══ MATERIAL SHOWN ══

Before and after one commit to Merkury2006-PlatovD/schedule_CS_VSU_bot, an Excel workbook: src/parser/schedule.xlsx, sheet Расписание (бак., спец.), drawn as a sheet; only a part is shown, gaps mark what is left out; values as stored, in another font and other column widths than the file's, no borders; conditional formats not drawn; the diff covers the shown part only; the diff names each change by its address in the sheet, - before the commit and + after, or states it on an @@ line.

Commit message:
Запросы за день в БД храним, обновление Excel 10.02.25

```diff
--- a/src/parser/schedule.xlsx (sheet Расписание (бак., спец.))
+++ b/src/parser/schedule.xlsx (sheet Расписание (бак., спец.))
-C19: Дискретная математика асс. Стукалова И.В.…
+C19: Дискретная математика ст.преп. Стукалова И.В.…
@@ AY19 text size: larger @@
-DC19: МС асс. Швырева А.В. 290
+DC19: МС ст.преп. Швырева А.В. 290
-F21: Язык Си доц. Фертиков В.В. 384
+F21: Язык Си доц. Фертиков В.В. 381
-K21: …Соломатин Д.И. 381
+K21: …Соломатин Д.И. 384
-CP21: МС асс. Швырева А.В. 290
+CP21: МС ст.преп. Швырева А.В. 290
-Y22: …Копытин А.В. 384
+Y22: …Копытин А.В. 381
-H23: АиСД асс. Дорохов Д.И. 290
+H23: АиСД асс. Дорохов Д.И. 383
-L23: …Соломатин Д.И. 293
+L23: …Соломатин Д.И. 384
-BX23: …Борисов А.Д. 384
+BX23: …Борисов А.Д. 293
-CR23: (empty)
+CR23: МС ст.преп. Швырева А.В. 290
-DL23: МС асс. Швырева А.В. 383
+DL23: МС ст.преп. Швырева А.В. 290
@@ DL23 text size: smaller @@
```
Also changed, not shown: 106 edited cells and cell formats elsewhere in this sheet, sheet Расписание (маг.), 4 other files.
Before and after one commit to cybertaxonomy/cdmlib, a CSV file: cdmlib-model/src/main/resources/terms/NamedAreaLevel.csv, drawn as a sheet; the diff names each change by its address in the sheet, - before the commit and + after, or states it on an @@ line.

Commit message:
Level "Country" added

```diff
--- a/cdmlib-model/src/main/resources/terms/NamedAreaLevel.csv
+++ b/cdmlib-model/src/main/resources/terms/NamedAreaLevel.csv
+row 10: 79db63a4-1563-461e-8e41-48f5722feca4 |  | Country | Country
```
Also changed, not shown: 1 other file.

═══

▶ WORK TASK:
For each line above that contains the word "sheet", give the line as it is written.

▶ EXERCISE RESULT:
Before and after one commit to Merkury2006-PlatovD/schedule_CS_VSU_bot, an Excel workbook: src/parser/schedule.xlsx, sheet Расписание (бак., спец.), drawn as a sheet; only a part is shown, gaps mark what is left out; values as stored, in another font and other column widths than the file's, no borders; conditional formats not drawn; the diff covers the shown part only; the diff names each change by its address in the sheet, - before the commit and + after, or states it on an @@ line.
--- a/src/parser/schedule.xlsx (sheet Расписание (бак., спец.))
+++ b/src/parser/schedule.xlsx (sheet Расписание (бак., спец.))
Also changed, not shown: 106 edited cells and cell formats elsewhere in this sheet, sheet Расписание (маг.), 4 other files.
Before and after one commit to cybertaxonomy/cdmlib, a CSV file: cdmlib-model/src/main/resources/terms/NamedAreaLevel.csv, drawn as a sheet; the diff names each change by its address in the sheet, - before the commit and + after, or states it on an @@ line.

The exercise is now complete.